The newest use of perlite is in rooftop gardens. This makes sense, since perlite is proven to grow healthy, viable plants, why not on a roof? The main limiting factor for rooftop gardens is weight. Using perlite over other soil mixtures reduces the weight dramatically, by more than half, allowing gardens to thrive in cities where garden space is virtually non-existent. The added benefit is the green roof also reduces heat gain inside the building.
Plant nurseries are also on the perlite band wagon. With shipping costs based on weight, using perlite reduces these costs without sacrificing plant health on long trips.
Aside from its use as a soil amendment or replacement, perlite is used as a carrier for herbicides, pesticides and fertilizers. Perlite is also used to pellitize seeds for easier planting.
Perlite in the Construction Industry
Perlite has high insulating abilities, making it useful in many construction materials. For masonry blocks, perlite is poured into the holes, increasing the insulating properties of the concrete.
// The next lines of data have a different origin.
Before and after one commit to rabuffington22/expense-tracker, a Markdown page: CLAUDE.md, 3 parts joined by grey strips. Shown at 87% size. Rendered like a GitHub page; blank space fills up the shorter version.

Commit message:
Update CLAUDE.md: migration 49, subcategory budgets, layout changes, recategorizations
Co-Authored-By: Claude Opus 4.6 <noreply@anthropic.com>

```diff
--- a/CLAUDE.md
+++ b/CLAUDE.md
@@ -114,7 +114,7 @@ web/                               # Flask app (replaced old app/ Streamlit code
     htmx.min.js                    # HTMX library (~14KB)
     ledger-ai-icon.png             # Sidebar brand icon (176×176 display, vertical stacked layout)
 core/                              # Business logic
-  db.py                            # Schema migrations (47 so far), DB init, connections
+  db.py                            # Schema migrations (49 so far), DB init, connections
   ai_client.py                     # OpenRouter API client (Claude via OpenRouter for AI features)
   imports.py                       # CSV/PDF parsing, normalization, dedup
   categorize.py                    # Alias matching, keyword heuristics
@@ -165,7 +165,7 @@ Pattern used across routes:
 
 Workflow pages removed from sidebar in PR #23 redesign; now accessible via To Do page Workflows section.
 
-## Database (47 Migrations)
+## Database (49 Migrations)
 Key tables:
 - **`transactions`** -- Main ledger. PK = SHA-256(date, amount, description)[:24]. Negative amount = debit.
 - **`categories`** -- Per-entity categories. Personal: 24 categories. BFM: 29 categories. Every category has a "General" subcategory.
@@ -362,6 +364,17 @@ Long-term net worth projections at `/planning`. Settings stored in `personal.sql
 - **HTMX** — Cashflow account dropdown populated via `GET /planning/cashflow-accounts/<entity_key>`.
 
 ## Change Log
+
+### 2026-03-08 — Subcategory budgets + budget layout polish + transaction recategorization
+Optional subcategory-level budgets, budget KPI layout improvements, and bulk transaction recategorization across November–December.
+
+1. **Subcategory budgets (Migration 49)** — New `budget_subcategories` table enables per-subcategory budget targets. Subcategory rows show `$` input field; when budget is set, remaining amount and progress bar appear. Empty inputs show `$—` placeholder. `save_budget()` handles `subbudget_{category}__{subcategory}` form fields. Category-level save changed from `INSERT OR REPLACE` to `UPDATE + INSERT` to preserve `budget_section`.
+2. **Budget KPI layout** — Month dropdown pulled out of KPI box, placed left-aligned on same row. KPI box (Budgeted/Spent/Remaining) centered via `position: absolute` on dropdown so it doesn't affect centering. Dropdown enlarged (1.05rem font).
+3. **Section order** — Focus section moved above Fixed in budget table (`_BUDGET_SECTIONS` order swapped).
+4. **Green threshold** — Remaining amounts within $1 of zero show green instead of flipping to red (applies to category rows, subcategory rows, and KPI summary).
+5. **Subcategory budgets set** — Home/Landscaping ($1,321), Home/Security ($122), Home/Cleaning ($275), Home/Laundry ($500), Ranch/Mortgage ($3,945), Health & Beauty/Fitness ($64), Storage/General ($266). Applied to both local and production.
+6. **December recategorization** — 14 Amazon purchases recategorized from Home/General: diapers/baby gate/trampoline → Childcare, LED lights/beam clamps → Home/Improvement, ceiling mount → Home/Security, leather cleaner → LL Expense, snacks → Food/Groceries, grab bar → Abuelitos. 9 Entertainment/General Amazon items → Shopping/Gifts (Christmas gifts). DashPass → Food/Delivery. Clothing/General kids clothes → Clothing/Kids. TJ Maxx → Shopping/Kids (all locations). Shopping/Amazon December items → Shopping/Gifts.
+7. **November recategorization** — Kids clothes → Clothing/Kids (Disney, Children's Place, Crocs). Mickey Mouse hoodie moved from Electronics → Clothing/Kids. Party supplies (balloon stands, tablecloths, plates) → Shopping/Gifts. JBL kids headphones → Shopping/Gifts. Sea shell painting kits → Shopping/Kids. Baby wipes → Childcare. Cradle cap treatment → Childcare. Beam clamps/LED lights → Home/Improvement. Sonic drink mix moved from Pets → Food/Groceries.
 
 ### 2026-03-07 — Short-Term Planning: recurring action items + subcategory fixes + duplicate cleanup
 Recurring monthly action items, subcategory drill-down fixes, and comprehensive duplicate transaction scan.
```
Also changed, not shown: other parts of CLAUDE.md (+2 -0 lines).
Since it is non-flammable, perlite adds fire protection. Perlite is added to Portland cement, chimney liners, floor insulation, sheet rock, ceiling tiles and many other materials to provide fire protection and reduce sound transmission. Perlite is used in making bricks, which are fired at high temperatures, because of its high heat resistance.
Industrial Uses for Perlite
Perlite has many uses in the industrial world. Pharmaceutical companies use perlite for filtering, as do companies manufacturing food products. Swimming pool water is filtered through perlite, as well as drinking water coming from your local water company. Perlite works as an anti-caking agent, and even filters the wine you had with dinner.
Perlite is also used as an ingredient in plastics, and in the formation of cements used in the construction of oil and water wells.
Other Perlite Uses
Perlite is somewhat abrasive, so it is added to soaps and cleansers to boost cleaning power. It is also found in polishes.
Is Perlite Safe?
Perlite has a 50 year history of mining and processing. Based on numerous studies, perlite poses no health risks. It is in no way related to asbestos.
One particular study looked at the fluoride content in perlite to determine if plants grown with perlite absorb the naturally occurring fluoride, posing possible toxicity to the plant and human health. The study determined perlite did not increase fluoride absorption, but raised concern about the additive known as Superphosphate, which did raise fluoride levels in tested plants.